Return the entries exactly. Images are not part of the copy.

Data for the task:
++++++++++

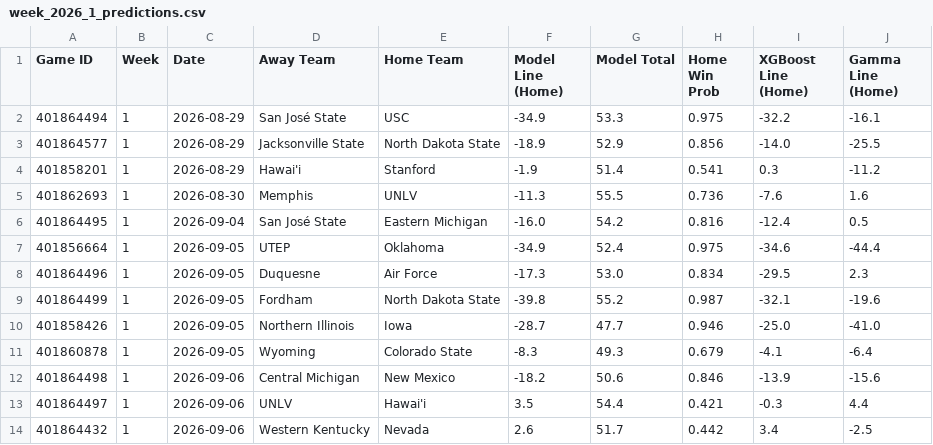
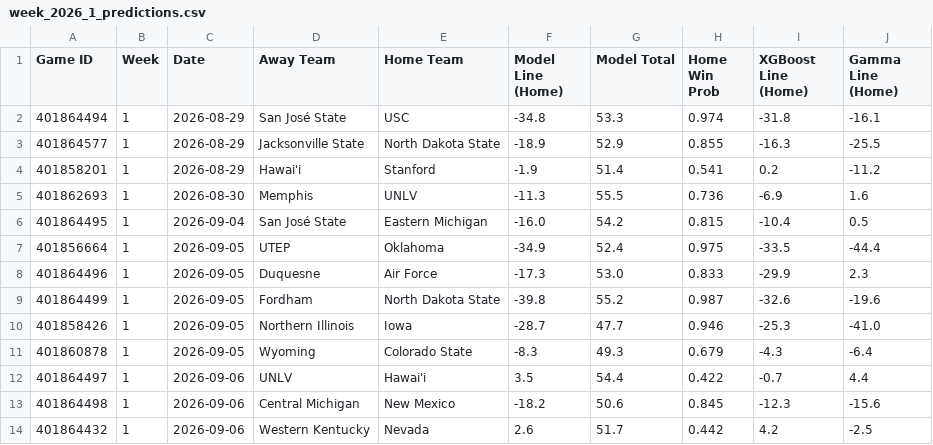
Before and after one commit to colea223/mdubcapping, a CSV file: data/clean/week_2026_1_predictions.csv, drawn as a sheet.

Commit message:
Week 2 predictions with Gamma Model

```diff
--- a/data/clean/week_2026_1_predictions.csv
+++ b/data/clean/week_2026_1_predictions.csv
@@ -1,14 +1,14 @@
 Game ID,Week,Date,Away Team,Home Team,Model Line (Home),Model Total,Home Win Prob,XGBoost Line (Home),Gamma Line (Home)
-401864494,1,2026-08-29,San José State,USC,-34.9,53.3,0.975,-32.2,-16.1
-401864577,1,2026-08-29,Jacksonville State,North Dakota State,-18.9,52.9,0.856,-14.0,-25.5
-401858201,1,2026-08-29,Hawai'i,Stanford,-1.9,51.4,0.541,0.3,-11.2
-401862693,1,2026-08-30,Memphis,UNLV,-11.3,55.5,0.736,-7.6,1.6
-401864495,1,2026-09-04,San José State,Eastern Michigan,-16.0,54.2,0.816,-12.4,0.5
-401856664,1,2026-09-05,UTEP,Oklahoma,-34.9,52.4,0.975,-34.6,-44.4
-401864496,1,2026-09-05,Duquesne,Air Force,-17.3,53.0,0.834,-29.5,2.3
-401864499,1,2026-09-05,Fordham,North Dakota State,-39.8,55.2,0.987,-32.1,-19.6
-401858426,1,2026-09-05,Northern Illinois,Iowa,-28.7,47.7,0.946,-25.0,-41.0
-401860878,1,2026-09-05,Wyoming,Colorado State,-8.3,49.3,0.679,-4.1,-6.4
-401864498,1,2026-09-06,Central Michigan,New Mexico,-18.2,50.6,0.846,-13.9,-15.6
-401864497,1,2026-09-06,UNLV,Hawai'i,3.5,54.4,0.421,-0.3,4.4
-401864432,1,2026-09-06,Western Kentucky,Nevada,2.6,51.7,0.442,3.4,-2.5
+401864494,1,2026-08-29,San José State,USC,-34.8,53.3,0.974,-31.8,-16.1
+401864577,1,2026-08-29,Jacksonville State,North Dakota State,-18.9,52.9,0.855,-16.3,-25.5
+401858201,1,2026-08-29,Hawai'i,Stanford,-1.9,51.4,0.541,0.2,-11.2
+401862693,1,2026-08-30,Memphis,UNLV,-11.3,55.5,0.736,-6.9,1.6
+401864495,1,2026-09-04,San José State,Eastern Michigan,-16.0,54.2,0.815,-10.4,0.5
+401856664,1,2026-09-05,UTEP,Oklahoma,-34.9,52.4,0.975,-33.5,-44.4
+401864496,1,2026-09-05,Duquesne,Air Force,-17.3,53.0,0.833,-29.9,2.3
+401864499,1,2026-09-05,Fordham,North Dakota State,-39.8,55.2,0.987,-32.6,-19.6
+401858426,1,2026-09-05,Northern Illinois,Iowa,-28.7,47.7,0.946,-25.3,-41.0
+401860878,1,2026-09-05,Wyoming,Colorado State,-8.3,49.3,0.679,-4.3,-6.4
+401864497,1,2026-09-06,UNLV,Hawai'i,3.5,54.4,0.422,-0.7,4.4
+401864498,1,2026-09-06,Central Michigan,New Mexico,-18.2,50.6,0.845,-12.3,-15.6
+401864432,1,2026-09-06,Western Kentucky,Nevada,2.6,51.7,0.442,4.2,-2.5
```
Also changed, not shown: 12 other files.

++++++++++

Exercise output:
Before and after one commit to colea223/mdubcapping, a CSV file: data/clean/week_2026_1_predictions.csv, drawn as a sheet.

Commit message:
Week 2 predictions with Gamma Model

```diff
--- a/data/clean/week_2026_1_predictions.csv
+++ b/data/clean/week_2026_1_predictions.csv
@@ -1,14 +1,14 @@
 Game ID,Week,Date,Away Team,Home Team,Model Line (Home),Model Total,Home Win Prob,XGBoost Line (Home),Gamma Line (Home)
-401864494,1,2026-08-29,San José State,USC,-34.9,53.3,0.975,-32.2,-16.1
-401864577,1,2026-08-29,Jacksonville State,North Dakota State,-18.9,52.9,0.856,-14.0,-25.5
-401858201,1,2026-08-29,Hawai'i,Stanford,-1.9,51.4,0.541,0.3,-11.2
-401862693,1,2026-08-30,Memphis,UNLV,-11.3,55.5,0.736,-7.6,1.6
-401864495,1,2026-09-04,San José State,Eastern Michigan,-16.0,54.2,0.816,-12.4,0.5
-401856664,1,2026-09-05,UTEP,Oklahoma,-34.9,52.4,0.975,-34.6,-44.4
-401864496,1,2026-09-05,Duquesne,Air Force,-17.3,53.0,0.834,-29.5,2.3
-401864499,1,2026-09-05,Fordham,North Dakota State,-39.8,55.2,0.987,-32.1,-19.6
-401858426,1,2026-09-05,Northern Illinois,Iowa,-28.7,47.7,0.946,-25.0,-41.0
-401860878,1,2026-09-05,Wyoming,Colorado State,-8.3,49.3,0.679,-4.1,-6.4
-401864498,1,2026-09-06,Central Michigan,New Mexico,-18.2,50.6,0.846,-13.9,-15.6
-401864497,1,2026-09-06,UNLV,Hawai'i,3.5,54.4,0.421,-0.3,4.4
-401864432,1,2026-09-06,Western Kentucky,Nevada,2.6,51.7,0.442,3.4,-2.5
+401864494,1,2026-08-29,San José State,USC,-34.8,53.3,0.974,-31.8,-16.1
+401864577,1,2026-08-29,Jacksonville State,North Dakota State,-18.9,52.9,0.855,-16.3,-25.5
+401858201,1,2026-08-29,Hawai'i,Stanford,-1.9,51.4,0.541,0.2,-11.2
+401862693,1,2026-08-30,Memphis,UNLV,-11.3,55.5,0.736,-6.9,1.6
+401864495,1,2026-09-04,San José State,Eastern Michigan,-16.0,54.2,0.815,-10.4,0.5
+401856664,1,2026-09-05,UTEP,Oklahoma,-34.9,52.4,0.975,-33.5,-44.4
+401864496,1,2026-09-05,Duquesne,Air Force,-17.3,53.0,0.833,-29.9,2.3
+401864499,1,2026-09-05,Fordham,North Dakota State,-39.8,55.2,0.987,-32.6,-19.6
+401858426,1,2026-09-05,Northern Illinois,Iowa,-28.7,47.7,0.946,-25.3,-41.0
+401860878,1,2026-09-05,Wyoming,Colorado State,-8.3,49.3,0.679,-4.3,-6.4
+401864497,1,2026-09-06,UNLV,Hawai'i,3.5,54.4,0.422,-0.7,4.4
+401864498,1,2026-09-06,Central Michigan,New Mexico,-18.2,50.6,0.845,-12.3,-15.6
+401864432,1,2026-09-06,Western Kentucky,Nevada,2.6,51.7,0.442,4.2,-2.5
```
Also changed, not shown: 12 other files.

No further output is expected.